If hawks and owls are hiding in trees when looking for a meal or trying to sleep, the nosy jay or crow will find them. These wanderers have been compared to warning systems in the bird world, just like corvids in general. Their high intelligence makes them think, and with that ability also comes fun. If any of the corvids gather around a cluster of trees, they’ve found something that you’ll soon hear about.
From time to time we walk in the forest in search of birds to observe. Warning systems in closed areas become the job of songbirds, as the area is denser. Groups of birds like the downy woodpecker, chickadee, nuthatch, and crested tit get together and watch each other when needed. Some of these birds will scan the sky for hawks (especially accipiters), trees for snakes, and the ground for rats and other land predators. Once something is spied on, the birds will send an alarm call to those who weren’t on the alert.
What’s surprising is that studies have been done that show birds and other animals like chipmunks and squirrels can figure out what the other is trying to convey. There are different alarm calls for known predators, suspected predators, and humans, and these animals will behave accordingly. Predators known as the Red-tailed Hawk elicit a different response and alarm call than a bird watcher.
Some of us have also witnessed the appearance of an eagle at our favorite birding site. It never ceases to laugh at how an eagle, no matter how large, can be spied on by a seagull before a human knows it’s on the horizon. When a flock of gulls take off, rest assured that there is something to fear in their path. However, there are a few unlucky ones, such as American coots and Pied-billed grebes, who sometimes sacrifice themselves for the good of others.
Mississippi kites that perch on power lines usually hunt large insects and the very rare bird. However, most birds know they are safe and will perch right next to them on high wires, but the Fork-tailed Kite will pick up chicks and small vertebrates from the treetops. The dovetail is more of a threat to birds, although it is not as abundant.
We must pity the American Kestrel, who minds his business by hunting mice. During desperate times when the Cooper’s Hawk and Red-tailed Hawk move in, it’s the kestrel that loses its prey, and no verbal complaints will change the outcome.
Juvenile tits will fight to death if one irritates the other. The writer once parted two on wet ground before the inevitable.

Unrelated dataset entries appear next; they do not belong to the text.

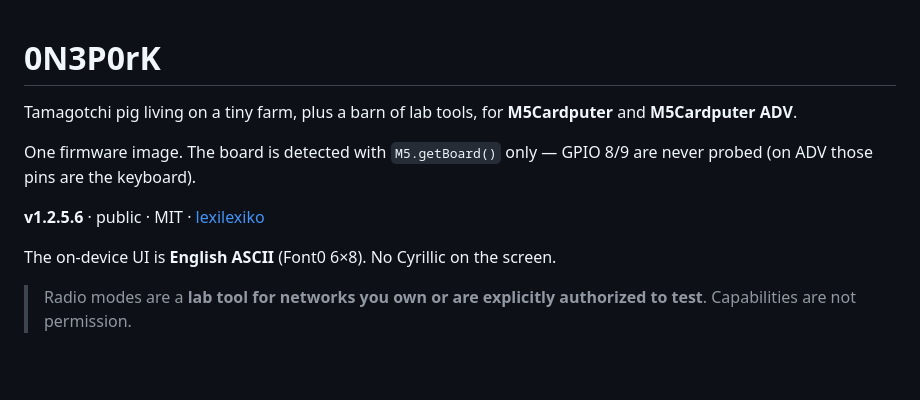
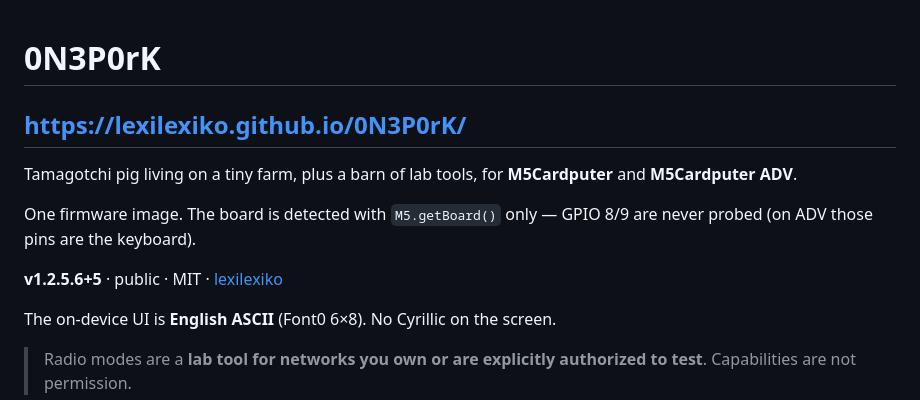
Before and after one commit to fr3kchy/0N3P0rK, a Markdown page: README.md, the part around the change. Rendered like a GitHub page; blank space fills up the shorter version.

```diff
--- a/README.md
+++ b/README.md
@@ -1,10 +1,12 @@
 # 0N3P0rK
+
+## https://lexilexiko.github.io/0N3P0rK/
 
 Tamagotchi pig living on a tiny farm, plus a barn of lab tools, for **M5Cardputer** and **M5Cardputer ADV**.
 
 One firmware image. The board is detected with `M5.getBoard()` only — GPIO 8/9 are never probed (on ADV those pins are the keyboard).
 
-**v1.2.5.6** · public · MIT · [lexilexiko](https://github.com/lexilexiko)
+**v1.2.5.6+5** · public · MIT · [lexilexiko](https://github.com/lexilexiko)
 
 The on-device UI is **English ASCII** (Font0 6×8). No Cyrillic on the screen.
 
```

During nesting season, a Baltimore Oriole fed an Eastern Phoebe who had just taken flight. Perhaps it was the fact that the youngster passed on the fact that he was hungry and nature took hold of him, but was the oriole just helping?
Deb Hirt is a wild bird rehabilitator and professional photographer living in Stillwater.